Granted, one single room is probably not going to have major adverse effects on the HVAC system.  But imagine an 1800sf three bedroom house.  The furnace is likely to be oversized (60kBtu) and the master bedroom might have two heat registers due to it's size (~200sf) as well as a heat register in the master bath and maybe one in the master closet.  The door is closed and there is no appropriate 1" undercut.  In fact, you would need about a 4" undercut.  Air gets backed up in the room.  Your head hurts.  Then the furnace quits.  You thought it was just the end of the cycle but it doesn't turn back on and the temperature continues to drop.  At first you assume a power outage but the VCR clock is still blinking '12:00'.  The next day it's even colder in the house so you call the HVAC tech.  He says he'll be out there sometime between 9a and Friday.

The bugger is that your house was built last year.

Before buying a new house, ask if the system was properly sized.  There are a slew of manuals and related software out there for professionals to use.  As a builder, always ask your HVAC tech how they arrived at the necessity to install an 80kBtu furnace.  Also ask how they are going to mitigate zonal pressure relief.  If they stare at you or stutter or write it off, hire someone else.

In the meantime, Istockhouseplans recommends not using forced air systems.  We push for hydronic floor heat, so called 'soft' heat (electric baseboard) and mini-split heat pumps.  All of these systems take less space and use less or no air.  They can also be sized more appropriately than a furnace can.

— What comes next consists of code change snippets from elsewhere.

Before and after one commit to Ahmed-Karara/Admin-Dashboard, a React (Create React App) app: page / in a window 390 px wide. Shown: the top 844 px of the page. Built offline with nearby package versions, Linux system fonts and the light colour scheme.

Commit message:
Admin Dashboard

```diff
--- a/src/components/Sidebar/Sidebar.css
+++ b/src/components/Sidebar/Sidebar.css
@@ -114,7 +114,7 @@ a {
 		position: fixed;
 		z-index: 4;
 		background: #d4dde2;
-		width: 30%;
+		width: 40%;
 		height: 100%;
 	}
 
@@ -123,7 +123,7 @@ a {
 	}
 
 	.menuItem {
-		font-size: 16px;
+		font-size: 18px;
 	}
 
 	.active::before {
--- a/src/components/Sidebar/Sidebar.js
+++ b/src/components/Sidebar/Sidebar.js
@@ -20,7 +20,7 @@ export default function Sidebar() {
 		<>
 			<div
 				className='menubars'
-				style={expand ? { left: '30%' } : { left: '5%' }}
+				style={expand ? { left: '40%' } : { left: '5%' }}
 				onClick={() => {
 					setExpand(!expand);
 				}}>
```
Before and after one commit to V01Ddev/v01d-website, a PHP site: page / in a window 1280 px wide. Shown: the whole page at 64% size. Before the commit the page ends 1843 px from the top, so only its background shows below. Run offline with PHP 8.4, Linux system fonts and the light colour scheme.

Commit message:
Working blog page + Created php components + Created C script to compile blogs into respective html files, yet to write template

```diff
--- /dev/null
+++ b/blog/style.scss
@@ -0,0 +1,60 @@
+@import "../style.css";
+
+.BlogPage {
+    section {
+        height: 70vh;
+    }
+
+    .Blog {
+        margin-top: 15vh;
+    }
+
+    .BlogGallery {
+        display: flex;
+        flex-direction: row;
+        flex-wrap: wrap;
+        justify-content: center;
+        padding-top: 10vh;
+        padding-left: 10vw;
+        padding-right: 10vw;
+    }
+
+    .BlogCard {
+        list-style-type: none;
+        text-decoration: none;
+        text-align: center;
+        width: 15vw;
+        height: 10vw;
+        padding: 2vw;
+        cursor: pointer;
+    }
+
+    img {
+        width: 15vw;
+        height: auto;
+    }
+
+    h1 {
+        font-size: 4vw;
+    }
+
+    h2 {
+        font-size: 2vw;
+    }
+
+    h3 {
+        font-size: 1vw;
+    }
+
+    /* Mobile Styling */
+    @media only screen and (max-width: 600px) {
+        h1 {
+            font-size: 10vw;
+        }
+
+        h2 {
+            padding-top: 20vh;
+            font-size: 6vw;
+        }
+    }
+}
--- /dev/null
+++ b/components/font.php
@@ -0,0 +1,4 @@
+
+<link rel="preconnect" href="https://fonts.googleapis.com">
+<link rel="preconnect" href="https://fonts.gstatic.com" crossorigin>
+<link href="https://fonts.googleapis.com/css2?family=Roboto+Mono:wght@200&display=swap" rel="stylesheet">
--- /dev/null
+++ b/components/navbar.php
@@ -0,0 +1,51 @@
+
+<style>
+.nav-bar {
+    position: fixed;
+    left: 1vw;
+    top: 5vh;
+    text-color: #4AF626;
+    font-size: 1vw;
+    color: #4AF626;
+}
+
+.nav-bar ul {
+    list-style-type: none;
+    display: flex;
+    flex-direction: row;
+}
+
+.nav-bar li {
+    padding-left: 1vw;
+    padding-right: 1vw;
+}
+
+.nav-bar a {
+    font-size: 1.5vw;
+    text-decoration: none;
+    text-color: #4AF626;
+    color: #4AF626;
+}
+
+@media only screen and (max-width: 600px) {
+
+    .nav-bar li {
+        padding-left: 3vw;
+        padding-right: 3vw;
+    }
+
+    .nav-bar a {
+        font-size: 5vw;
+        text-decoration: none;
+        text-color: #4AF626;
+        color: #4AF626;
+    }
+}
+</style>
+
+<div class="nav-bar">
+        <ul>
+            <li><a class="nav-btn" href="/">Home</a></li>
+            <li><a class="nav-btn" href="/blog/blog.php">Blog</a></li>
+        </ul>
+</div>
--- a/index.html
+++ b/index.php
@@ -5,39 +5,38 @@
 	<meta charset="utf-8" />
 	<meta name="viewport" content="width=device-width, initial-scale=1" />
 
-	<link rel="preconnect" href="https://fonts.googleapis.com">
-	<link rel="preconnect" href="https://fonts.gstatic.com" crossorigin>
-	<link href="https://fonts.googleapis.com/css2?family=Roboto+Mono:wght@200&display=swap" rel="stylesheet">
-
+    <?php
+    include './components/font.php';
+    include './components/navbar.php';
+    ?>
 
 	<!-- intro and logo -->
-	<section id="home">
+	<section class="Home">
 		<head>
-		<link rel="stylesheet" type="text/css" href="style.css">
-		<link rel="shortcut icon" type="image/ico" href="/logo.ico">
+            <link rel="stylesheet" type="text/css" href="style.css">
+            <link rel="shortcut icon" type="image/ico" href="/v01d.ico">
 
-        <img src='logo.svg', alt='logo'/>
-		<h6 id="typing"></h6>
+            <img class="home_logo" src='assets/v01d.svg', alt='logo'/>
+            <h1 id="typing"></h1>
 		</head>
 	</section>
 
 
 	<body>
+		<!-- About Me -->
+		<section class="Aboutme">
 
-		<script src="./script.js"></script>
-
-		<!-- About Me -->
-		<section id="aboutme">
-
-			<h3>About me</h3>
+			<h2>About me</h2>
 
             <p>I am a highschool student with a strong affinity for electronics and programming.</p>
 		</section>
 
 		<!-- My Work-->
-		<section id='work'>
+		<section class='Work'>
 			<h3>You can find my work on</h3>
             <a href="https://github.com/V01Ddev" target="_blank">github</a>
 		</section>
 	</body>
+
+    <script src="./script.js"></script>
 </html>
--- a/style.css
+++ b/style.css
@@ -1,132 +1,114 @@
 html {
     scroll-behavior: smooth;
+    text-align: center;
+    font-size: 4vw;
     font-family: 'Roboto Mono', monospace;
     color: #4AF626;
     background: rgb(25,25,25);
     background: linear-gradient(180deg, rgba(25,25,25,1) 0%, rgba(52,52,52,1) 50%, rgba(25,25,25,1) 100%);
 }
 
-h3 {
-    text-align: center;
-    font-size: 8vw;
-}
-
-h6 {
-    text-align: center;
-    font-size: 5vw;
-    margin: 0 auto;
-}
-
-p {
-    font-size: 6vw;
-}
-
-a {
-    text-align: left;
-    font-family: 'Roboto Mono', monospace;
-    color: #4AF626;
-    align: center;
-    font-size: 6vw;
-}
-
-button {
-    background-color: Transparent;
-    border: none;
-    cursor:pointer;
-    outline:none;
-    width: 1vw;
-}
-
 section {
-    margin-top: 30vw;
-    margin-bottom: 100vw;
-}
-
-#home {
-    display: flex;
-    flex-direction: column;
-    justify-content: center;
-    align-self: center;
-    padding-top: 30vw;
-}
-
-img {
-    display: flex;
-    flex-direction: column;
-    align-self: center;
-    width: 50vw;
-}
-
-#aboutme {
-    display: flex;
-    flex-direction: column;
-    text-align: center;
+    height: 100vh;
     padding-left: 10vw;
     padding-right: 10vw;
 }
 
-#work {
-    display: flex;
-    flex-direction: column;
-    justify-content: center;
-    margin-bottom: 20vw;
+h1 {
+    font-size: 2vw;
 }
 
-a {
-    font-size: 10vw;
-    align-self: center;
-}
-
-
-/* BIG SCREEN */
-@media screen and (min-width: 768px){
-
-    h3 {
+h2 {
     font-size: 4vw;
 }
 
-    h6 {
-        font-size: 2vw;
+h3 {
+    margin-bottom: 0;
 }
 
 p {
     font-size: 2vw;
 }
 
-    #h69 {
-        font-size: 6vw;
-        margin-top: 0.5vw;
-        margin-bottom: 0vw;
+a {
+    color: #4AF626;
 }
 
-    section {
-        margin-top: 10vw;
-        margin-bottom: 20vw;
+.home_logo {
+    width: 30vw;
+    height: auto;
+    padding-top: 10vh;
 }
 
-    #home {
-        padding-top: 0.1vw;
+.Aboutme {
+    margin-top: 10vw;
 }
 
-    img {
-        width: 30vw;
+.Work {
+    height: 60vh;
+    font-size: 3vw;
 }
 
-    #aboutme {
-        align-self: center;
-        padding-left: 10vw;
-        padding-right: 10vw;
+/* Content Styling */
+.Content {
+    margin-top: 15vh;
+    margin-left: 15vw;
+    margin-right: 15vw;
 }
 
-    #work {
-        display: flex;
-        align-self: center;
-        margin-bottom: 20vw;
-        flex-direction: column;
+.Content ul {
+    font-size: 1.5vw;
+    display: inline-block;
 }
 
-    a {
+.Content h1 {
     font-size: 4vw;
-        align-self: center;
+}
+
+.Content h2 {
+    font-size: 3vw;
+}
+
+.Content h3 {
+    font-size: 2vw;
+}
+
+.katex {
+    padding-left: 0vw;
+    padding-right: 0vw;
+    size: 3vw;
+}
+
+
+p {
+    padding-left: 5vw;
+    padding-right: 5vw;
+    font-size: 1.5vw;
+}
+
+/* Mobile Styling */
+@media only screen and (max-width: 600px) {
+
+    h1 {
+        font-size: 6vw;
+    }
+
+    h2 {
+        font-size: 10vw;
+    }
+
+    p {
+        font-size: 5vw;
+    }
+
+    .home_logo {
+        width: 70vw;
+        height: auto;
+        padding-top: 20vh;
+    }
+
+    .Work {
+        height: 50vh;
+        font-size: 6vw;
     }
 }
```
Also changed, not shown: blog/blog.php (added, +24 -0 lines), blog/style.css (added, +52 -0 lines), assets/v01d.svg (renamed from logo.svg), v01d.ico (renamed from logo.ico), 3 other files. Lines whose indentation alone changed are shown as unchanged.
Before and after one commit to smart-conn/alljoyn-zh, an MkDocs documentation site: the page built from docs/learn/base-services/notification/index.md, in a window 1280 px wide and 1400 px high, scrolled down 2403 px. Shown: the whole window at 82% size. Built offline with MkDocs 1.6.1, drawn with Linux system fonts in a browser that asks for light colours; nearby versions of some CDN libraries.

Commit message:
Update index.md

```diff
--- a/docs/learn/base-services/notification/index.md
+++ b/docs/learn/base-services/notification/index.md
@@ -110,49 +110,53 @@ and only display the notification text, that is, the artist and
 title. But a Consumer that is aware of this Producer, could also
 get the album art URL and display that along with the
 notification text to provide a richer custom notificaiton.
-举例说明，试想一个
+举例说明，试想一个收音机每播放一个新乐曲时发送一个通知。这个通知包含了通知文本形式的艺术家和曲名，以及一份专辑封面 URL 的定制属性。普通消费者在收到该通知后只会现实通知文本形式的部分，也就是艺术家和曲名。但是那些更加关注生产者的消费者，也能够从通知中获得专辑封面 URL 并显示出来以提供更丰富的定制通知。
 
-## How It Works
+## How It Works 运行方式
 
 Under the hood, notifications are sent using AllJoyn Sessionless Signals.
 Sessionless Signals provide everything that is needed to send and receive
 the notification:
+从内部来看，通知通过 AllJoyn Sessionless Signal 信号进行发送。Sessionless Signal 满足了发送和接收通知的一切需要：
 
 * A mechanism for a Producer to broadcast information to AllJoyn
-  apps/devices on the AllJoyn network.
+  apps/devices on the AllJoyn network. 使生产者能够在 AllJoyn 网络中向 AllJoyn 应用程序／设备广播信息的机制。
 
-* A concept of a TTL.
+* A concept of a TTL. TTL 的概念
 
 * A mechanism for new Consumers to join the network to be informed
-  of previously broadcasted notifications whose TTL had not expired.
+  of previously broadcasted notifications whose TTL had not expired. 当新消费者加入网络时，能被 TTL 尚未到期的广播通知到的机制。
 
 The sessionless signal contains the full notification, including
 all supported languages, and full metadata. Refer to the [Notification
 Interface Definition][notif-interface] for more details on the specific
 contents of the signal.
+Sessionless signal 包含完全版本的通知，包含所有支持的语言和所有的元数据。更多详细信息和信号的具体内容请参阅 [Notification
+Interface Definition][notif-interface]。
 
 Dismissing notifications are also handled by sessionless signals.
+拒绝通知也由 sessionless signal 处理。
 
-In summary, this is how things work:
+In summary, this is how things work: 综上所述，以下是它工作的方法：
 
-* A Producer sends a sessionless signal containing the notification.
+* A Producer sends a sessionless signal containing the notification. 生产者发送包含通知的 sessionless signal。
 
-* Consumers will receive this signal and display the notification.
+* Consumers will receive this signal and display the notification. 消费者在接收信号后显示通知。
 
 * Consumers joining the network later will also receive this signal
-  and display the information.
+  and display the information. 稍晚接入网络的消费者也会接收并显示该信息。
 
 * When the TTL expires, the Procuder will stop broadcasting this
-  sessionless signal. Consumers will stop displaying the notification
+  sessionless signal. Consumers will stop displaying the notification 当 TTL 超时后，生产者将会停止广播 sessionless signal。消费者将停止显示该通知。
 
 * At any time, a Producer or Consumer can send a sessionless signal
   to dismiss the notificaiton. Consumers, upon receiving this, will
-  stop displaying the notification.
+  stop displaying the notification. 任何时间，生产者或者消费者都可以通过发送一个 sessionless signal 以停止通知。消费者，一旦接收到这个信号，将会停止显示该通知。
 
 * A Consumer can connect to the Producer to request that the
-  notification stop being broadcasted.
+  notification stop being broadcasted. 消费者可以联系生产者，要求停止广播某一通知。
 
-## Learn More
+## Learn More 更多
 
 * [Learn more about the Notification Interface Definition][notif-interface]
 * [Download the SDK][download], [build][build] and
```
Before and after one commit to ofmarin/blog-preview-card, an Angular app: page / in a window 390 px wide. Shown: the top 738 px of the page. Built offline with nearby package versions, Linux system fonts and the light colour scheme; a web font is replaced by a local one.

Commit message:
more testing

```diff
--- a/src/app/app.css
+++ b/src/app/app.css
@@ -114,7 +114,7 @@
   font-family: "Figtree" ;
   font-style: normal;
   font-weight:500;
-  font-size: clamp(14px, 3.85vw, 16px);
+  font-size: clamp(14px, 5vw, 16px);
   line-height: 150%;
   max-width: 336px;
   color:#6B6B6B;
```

Don't forget to check your filters and consider cleaning your ductwork.  Oh, and if your head hurts in your bedroom, simply try opening the door.  Stay tuned for next time when we'll look at some more zonal pressure relief options.